The Nutmeg State used to be an economic success story, presumably in large part because there was no state income tax.

But then an income tax was imposed almost 30 years ago and it’s been downhill ever since.

The last two governors have been especially bad news for the state.

As explained in the Wall Street Journal, Governor Malloy did as much damage as possible before leaving office.

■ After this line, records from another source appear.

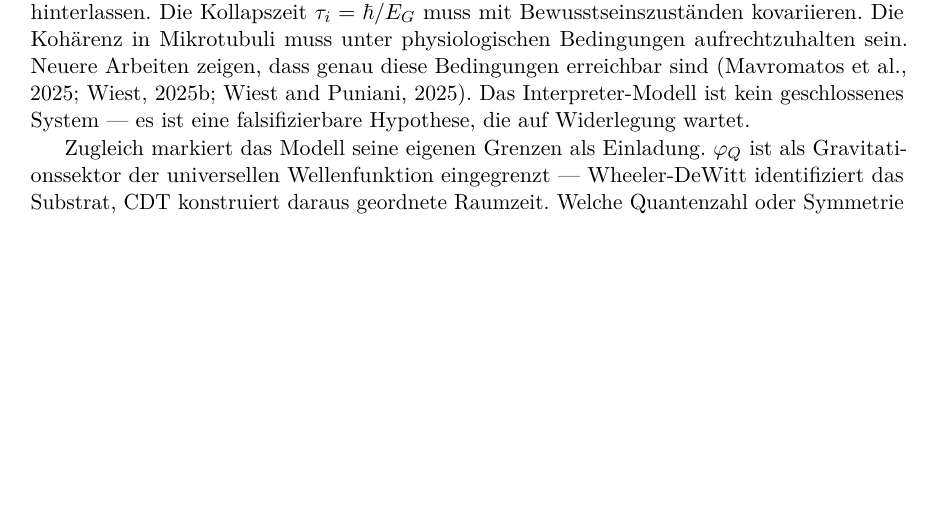
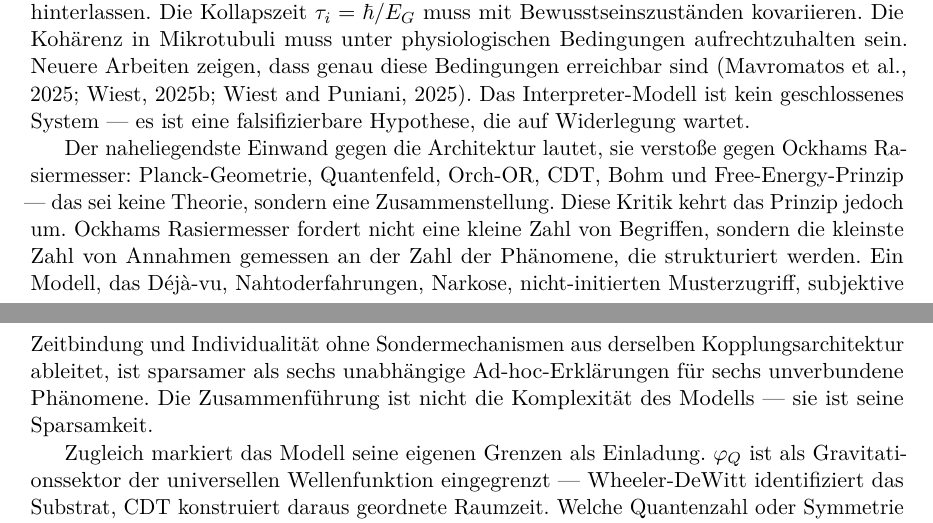
Before and after one commit to jcanfis/consciousness-paper, a LaTeX paper (neu.tex): part of page 19 of 29 before the commit and two parts of pages 19 and 20 of 30 after it, the two joined at a grey line, cut so that both start at the same text, the shorter picture padded with empty space. Compiled offline with pdfLaTeX.

Commit message:
Add homunculus rebuttal, scale-jump as feature, inverted Occam's razor

```diff
--- a/neu.tex
+++ b/neu.tex
@@ -1197,6 +1219,20 @@ physiologischen Bedingungen aufrechtzuhalten sein. Neuere Arbeiten zeigen, dass
 genau diese Bedingungen erreichbar sind~\citep{mavromatos2025,wiest2025spintronic,wiest2025active}.
 Das Interpreter-Modell ist kein geschlossenes System — es ist eine
 falsifizierbare Hypothese, die auf Widerlegung wartet.
+
+Der naheliegendste Einwand gegen die Architektur lautet, sie verstoße
+gegen Ockhams Rasiermesser: Planck-Geometrie, Quantenfeld, Orch-OR,
+CDT, Bohm und Free-Energy-Prinzip — das sei keine Theorie, sondern
+eine Zusammenstellung. Diese Kritik kehrt das Prinzip jedoch um.
+Ockhams Rasiermesser fordert nicht eine kleine Zahl von Begriffen,
+sondern die kleinste Zahl von Annahmen gemessen an der Zahl der
+Phänomene, die strukturiert werden. Ein Modell, das Déjà-vu,
+Nahtoderfahrungen, Narkose, nicht-initierten Musterzugriff,
+subjektive Zeitbindung und Individualität ohne Sondermechanismen
+aus derselben Kopplungsarchitektur ableitet, ist sparsamer als
+sechs unabhängige Ad-hoc-Erklärungen für sechs unverbundene
+Phänomene. Die Zusammenführung ist nicht die Komplexität des Modells —
+sie ist seine Sparsamkeit.
 
 Zugleich markiert das Modell seine eigenen Grenzen als Einladung.
 $\varphi_Q$ ist als Gravitationssektor der universellen Wellenfunktion
```
Also changed, not shown: neu.pdf, neu.tex (22 more changed lines).
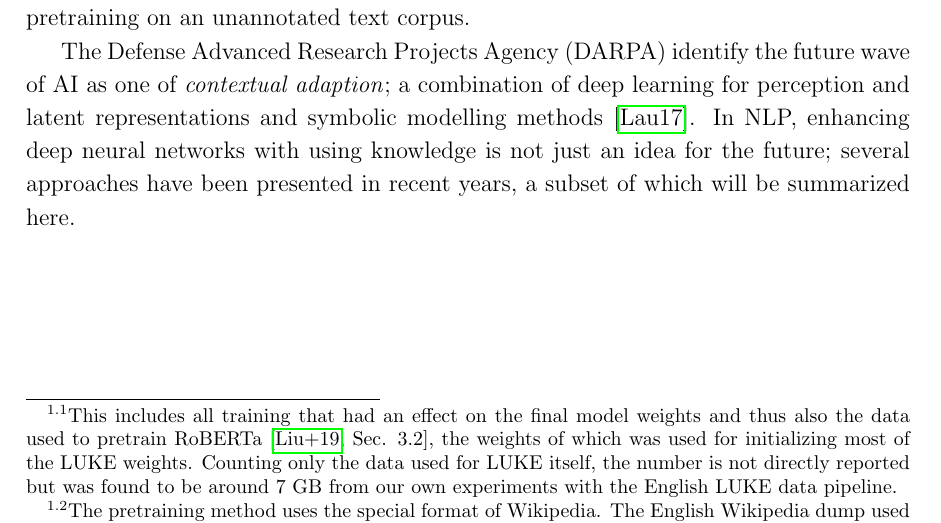
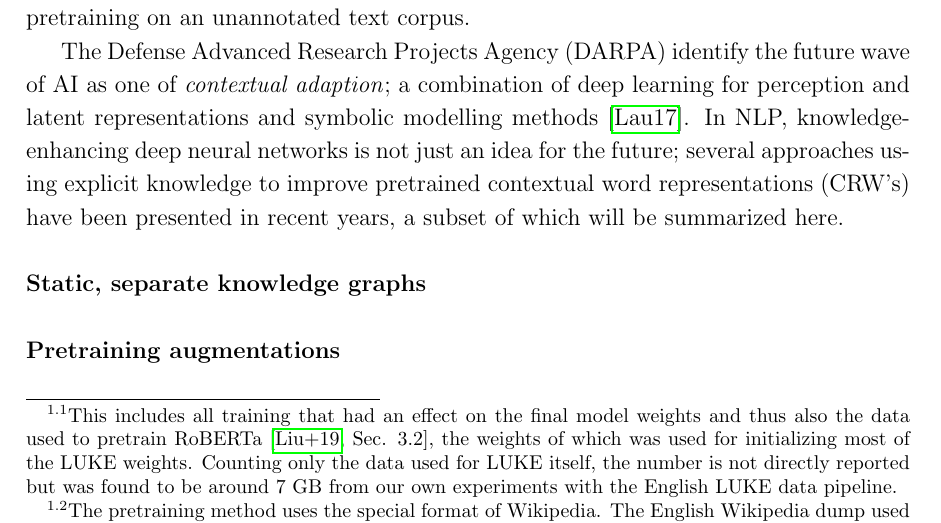
Before and after one commit to peleiden/bug-free-guacamole, a LaTeX thesis (main.tex, which reads sections/intro.tex): part of page 5 of 24, cut so that both start at the same text. Compiled offline with pdfLaTeX.

```diff
--- a/sections/intro.tex
+++ b/sections/intro.tex
@@ -36,15 +36,15 @@
 This approach rarely includes any modelling of knowledge that is not induced implicitly by the contextual representations generated during pretraining on an unannotated text corpus.
 
 The Defense Advanced Research Projects Agency (DARPA) identify the future wave of AI as one of \emph{contextual adaption}; a combination of deep learning for perception and latent representations and symbolic modelling methods \cite{darpa17ai}.
-In NLP, enhancing deep neural networks with using knowledge is not just an idea for the future; several approaches have been presented in recent years, a subset of which will be summarized here.
+In NLP, knowledge-enhancing deep neural networks is not just an idea for the future; several approaches using explicit knowledge to improve pretrained contextual word representations (CRW's) have been presented in recent years, a subset of which will be summarized here.
 
-% Tag udgangspunkt i nedenstående liste af metoder og skriv en temaopdelt gennemgang
-%% ERNIE
-%% Know-BERT
-%% WKLM
-%% KEPLER
-%% K-ADapter
-%% KGLM
+\paragraph{Static, separate knowledge graphs}
+
+\paragraph{Pretraining augmentations}
+
+
+
+% Tag udgangspunkt i noter/dyb-videns-nlp.md og skriv en temaopdelt gennemgang
 
 \subsection{Deep NLP in Danish}
 % Mål i afsnittet:
```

The 50 American states have long competed for people and business, and the 2017 tax reform raises the stakes by limiting the state and local tax deduction on federal returns. The results of bad policy will be harder to disguise. A case in point is Connecticut’s continuing economic decline, and now we have even more statistical evidence as a warning to other states. The federal Bureau of Economic Analysis recently rolled out its annual report on personal income growth in the 50 states, and for 2017 the Nutmeg State came in a miserable 44th. …the state’s personal income grew at the slowest pace among all New England states, and not by a little. …The consistently poor performance, especially relative to its regional neighbors, suggests that the causes are bad economic policies… In Mr. Malloy’s case this has included tax increases starting in 2011 and continuing year after year on individuals and corporations… It is a particular tragedy for the state’s poorest citizens who may not be able to flee to other states that aren’t run by and for government employees.

Here’s some of the data accompanying the editorial.

Eric Boehm nicely summarized the main lesson from the Malloy years in a column for Reason.

If it were true that a state could tax its way to prosperity, Connecticut should be on a non-stop winning streak. Instead, state lawmakers are battling a $3.5 billion deficit. Companies including General Electric, Aetna, and Alexion, a major pharmaceutical firm, have left the state in search of a lower tax burden. Connecticut is looking increasingly like the Illinois of New England: A place where tax increases are no longer fiscally or politically realistic, even though budgetary obligations continue to grow and spending is completely out of control.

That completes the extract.